Vicious Embrace 


Where Varials are a band that spent 2015 transforming into a household name, Vicious Embrace step up to the plate with much less of a reputation for themselves—but just as much aggression and intensity. The latter half of Absolution sees Vicious Embrace letting loose with a more metallic hardcore take on contemporary metalcore, adding chaos and zeal at regular intervals throughout “Another Cog in the Machine” and “Cries Left Unheard.” Where the group are less straightforward than their Pennsylvanian counterparts, they still keep the listener’s head banging—and their head racing to keep up.

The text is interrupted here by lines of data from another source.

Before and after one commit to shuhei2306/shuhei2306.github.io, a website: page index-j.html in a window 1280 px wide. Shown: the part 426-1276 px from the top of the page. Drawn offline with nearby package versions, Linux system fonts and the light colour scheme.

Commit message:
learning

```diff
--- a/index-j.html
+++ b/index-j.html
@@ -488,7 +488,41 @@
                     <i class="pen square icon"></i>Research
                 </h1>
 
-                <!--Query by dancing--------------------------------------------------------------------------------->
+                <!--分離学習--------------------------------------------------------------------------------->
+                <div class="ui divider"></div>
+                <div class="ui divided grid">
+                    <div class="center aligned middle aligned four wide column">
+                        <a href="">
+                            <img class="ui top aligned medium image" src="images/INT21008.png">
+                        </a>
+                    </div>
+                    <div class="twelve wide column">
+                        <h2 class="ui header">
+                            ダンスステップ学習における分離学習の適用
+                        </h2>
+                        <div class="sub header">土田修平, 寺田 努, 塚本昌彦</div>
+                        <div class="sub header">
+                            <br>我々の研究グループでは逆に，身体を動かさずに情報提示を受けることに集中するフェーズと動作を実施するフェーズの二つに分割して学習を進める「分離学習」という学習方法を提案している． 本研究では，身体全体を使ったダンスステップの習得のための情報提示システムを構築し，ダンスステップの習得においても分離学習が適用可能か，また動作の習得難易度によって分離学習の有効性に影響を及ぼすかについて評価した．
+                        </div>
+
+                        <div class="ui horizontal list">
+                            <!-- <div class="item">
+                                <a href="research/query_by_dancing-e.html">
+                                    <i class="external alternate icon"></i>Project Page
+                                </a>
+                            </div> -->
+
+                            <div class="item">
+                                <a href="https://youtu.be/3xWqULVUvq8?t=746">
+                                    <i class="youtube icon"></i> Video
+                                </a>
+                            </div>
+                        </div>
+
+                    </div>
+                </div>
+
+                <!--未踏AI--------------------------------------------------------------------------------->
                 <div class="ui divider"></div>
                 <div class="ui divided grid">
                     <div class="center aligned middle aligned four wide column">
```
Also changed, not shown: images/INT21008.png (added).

Vicious Embrace a firm foundation of fast-paced and pissed off hardcore and spice it up with frantic fretwork and spastic percussion that keeps the listener on the edge of their seat for the entirety of their half of the split. “Another Cog in the Machine” begins earnestly enough—but quickly the group’s penchant for flashy guitars manifests with flashy fill and jarring harmonics tossed here and there among their low, gritty riffing. In this fashion, Vicious Embrace continue throughout the remainder of “Cog,” and all the way until the end of “Cries Left Unheard”—oscillating between two-steppy riffs and thrashy, headbang-inducing mayhem that takes swift but sinister detours into devastating, chugged-out brutality. While Vicious Embrace’s portions of Absolution may be less polished than Varials’, this doesn’t stop their six minutes of material from sweeping the listener off their feet—as those who had never heard of the group will definitely look into them more after having heard “Cries Left Unheard.”





Too often, split EPs are either boring B-sides by “big” bands, or a time for one band to release great new material while dragging their friend’s/brother’s/boss’ band along for the ride. Absolution is neither. It sees two excellent bands working side-by-side to put forth some of their best material yet, making it a welcome change of pace for those who almost dread listening to split releases.


For Fans Of: xRepentancex, Knocked Loose, Left Behind, Kingmaker, Relapse

By: Connor Welsh